(Beginning of Source data)

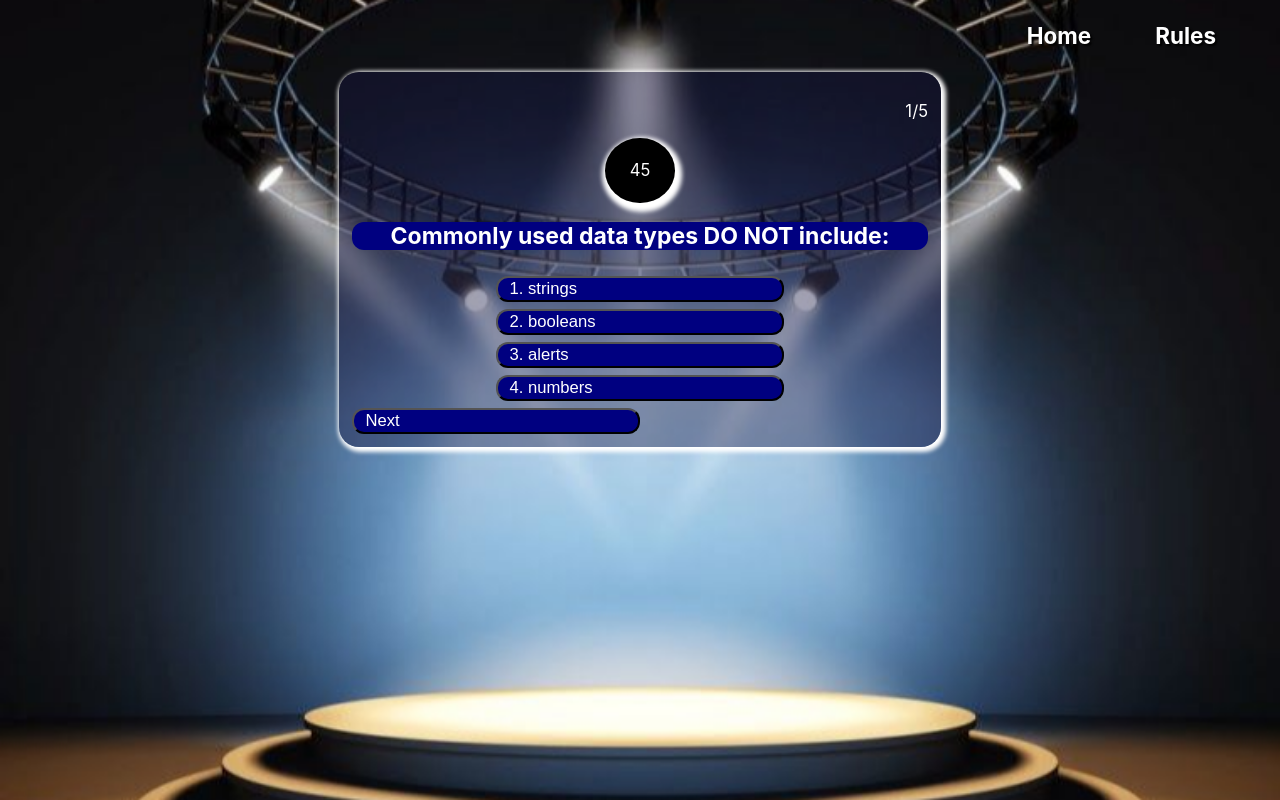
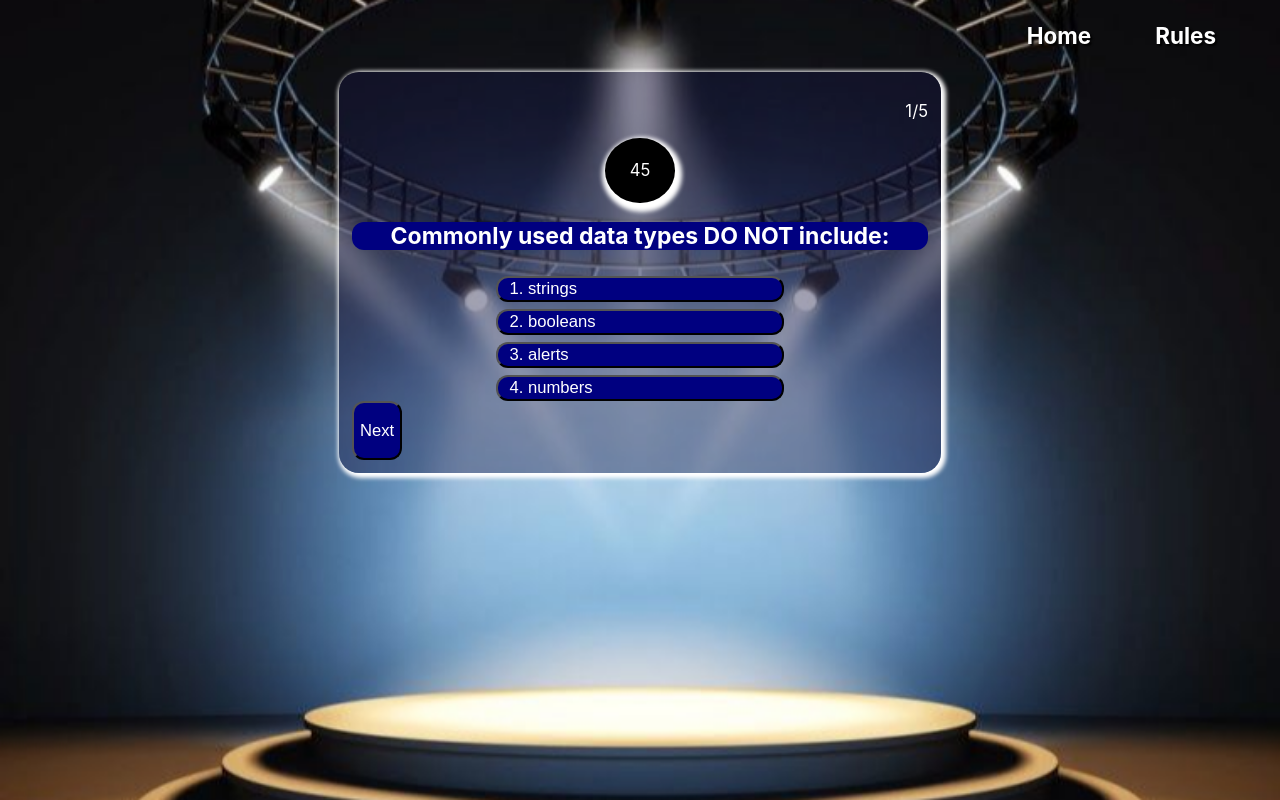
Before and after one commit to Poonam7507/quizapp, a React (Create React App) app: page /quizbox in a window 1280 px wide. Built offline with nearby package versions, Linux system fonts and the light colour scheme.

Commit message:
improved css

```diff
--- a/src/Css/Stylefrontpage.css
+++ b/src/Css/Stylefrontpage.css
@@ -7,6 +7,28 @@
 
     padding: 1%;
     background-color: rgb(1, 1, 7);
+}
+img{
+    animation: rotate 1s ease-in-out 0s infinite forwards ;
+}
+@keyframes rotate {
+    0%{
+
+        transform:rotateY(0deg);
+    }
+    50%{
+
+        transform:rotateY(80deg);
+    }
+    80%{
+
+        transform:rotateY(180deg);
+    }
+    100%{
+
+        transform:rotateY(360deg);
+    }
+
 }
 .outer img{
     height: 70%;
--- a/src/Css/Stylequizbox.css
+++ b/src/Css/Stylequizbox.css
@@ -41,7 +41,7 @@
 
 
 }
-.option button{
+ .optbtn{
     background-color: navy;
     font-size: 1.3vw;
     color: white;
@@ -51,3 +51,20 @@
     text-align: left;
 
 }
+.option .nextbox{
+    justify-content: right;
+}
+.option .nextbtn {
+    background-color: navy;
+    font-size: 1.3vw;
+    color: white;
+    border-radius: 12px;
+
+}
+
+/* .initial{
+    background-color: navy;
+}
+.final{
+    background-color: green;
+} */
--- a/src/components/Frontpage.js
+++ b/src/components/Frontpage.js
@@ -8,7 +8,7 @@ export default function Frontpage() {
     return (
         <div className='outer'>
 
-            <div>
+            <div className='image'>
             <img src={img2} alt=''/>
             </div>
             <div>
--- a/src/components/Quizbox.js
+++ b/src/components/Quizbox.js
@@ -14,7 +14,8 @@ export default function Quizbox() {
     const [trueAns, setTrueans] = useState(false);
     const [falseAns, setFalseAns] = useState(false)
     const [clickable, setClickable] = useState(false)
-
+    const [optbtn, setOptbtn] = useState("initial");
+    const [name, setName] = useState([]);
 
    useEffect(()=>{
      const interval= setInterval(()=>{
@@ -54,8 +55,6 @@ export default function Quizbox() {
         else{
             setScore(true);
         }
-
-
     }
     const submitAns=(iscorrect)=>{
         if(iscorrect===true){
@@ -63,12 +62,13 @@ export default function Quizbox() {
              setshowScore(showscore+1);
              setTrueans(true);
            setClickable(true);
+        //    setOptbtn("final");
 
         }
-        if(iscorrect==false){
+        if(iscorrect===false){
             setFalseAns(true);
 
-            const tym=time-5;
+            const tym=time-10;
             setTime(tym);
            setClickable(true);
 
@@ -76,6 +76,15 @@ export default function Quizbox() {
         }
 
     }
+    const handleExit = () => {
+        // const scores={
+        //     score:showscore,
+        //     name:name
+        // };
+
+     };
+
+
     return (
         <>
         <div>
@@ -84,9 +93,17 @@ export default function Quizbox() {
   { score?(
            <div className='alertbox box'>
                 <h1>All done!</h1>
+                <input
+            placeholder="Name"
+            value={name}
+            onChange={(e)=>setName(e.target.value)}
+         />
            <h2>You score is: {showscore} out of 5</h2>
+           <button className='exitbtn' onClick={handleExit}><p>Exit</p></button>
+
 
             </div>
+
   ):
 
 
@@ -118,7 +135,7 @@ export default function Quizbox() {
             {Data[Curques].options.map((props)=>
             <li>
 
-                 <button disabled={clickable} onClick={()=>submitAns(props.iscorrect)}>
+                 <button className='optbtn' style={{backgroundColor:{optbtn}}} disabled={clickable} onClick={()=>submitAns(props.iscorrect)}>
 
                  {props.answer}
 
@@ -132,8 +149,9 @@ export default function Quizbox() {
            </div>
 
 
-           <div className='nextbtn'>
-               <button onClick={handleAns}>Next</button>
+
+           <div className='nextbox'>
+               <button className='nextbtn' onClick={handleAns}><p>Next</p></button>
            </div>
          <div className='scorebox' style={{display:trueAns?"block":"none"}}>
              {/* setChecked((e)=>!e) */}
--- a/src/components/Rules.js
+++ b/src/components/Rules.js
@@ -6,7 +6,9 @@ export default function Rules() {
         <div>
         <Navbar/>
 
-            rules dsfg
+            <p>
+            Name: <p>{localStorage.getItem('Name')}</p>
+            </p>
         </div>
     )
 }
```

(End of Source data)
(Beginning of Source data)

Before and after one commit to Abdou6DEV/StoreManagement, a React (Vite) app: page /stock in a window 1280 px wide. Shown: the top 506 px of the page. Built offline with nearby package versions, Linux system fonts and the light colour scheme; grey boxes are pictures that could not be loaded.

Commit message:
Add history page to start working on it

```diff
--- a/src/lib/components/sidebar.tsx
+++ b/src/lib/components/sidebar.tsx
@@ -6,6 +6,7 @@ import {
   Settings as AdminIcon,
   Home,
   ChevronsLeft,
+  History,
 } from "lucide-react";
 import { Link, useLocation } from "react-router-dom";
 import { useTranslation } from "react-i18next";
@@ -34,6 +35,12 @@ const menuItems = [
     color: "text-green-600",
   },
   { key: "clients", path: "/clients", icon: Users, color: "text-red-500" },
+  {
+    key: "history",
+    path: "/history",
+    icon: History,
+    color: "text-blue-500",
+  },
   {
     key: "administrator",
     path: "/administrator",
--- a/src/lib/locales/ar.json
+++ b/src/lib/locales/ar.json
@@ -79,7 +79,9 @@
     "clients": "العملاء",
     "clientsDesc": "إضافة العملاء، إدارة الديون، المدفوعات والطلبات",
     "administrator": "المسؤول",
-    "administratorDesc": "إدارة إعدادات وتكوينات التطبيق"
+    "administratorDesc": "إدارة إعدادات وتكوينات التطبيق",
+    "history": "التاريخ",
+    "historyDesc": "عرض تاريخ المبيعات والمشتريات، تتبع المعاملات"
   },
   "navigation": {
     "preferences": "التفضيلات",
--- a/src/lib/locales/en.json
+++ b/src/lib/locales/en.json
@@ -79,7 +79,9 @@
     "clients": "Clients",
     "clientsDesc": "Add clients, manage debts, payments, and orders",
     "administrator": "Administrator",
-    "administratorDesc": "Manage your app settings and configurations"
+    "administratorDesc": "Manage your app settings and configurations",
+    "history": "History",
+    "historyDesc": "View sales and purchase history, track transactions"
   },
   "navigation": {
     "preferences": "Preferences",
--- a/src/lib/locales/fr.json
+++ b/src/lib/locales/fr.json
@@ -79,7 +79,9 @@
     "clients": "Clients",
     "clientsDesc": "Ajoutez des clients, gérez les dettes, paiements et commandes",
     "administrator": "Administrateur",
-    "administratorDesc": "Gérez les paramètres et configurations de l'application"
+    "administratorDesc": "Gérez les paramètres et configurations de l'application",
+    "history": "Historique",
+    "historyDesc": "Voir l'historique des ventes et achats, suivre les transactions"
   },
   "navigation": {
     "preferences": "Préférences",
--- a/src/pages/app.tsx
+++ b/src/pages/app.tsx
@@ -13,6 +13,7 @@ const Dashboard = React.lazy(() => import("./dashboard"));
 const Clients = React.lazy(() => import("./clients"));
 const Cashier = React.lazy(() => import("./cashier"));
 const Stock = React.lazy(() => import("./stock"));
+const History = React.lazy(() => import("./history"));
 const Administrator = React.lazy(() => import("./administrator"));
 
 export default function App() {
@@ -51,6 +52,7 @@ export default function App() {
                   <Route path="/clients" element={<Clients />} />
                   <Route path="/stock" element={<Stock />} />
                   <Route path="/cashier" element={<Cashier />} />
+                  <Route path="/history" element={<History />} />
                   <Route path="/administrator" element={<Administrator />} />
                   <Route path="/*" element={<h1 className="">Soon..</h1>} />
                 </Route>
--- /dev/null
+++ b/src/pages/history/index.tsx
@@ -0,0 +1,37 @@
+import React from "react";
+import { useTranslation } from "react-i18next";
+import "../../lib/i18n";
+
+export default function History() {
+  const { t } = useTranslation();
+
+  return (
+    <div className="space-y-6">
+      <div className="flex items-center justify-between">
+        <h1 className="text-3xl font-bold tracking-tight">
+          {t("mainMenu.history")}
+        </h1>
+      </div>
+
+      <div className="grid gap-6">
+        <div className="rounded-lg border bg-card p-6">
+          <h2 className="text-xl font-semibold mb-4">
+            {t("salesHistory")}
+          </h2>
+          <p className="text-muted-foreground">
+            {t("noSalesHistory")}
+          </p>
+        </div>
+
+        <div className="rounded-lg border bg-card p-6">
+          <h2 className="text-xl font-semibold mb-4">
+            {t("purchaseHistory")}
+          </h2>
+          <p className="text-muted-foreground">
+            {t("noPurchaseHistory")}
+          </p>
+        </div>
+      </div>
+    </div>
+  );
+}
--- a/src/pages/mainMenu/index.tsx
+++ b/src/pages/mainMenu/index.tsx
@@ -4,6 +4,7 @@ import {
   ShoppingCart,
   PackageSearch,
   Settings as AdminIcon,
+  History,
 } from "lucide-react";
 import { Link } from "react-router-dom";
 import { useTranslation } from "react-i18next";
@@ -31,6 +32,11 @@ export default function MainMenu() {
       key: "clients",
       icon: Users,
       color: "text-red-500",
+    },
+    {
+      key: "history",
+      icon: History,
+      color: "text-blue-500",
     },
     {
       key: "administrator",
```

(End of Source data)
(Beginning of Source data)

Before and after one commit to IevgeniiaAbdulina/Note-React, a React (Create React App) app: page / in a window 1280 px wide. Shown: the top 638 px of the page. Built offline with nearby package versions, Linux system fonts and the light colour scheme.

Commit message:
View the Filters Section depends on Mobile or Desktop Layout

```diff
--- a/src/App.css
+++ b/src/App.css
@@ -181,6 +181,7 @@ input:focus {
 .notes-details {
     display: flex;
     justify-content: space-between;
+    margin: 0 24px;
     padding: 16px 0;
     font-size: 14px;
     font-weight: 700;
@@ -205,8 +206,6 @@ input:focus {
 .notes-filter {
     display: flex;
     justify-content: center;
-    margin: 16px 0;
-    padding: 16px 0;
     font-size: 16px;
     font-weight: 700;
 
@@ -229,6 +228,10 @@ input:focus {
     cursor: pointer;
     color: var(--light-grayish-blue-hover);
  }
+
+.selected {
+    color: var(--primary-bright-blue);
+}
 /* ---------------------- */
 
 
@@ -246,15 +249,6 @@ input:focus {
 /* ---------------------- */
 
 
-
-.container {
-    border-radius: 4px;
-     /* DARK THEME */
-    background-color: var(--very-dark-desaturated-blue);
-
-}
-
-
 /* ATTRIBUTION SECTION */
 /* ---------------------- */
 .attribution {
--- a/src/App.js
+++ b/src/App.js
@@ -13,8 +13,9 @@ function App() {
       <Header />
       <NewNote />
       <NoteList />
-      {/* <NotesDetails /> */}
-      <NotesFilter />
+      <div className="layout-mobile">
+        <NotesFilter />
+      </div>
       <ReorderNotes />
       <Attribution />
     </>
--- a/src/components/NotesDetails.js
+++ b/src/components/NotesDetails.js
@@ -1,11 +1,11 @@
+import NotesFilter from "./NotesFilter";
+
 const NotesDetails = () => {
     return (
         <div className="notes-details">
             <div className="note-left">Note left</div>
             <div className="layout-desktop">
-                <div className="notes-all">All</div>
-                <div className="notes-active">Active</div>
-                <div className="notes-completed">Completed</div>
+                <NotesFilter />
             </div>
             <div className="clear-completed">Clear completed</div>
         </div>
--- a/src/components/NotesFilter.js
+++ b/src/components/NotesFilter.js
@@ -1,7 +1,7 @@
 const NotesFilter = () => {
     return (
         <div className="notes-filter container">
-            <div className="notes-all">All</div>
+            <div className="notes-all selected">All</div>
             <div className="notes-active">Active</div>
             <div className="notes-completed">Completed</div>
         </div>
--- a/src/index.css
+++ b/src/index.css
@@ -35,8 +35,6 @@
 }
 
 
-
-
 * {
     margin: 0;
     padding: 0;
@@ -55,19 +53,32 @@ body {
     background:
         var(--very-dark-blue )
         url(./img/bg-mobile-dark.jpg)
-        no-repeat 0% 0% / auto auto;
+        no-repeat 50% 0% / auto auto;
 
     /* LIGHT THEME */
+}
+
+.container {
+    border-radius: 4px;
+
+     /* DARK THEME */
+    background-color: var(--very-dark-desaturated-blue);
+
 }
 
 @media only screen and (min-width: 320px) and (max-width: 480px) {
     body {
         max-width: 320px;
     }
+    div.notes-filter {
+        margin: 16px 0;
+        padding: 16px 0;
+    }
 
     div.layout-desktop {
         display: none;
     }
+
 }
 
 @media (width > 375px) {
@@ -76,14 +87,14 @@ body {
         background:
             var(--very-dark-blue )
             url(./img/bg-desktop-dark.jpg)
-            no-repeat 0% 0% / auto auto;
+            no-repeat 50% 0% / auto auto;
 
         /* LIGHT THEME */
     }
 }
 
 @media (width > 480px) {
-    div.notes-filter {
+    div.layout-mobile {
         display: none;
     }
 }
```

(End of Source data)

• Assigned task
Find how many lines of the records hold the string "setName", then give that number by itself.

• Answer below
2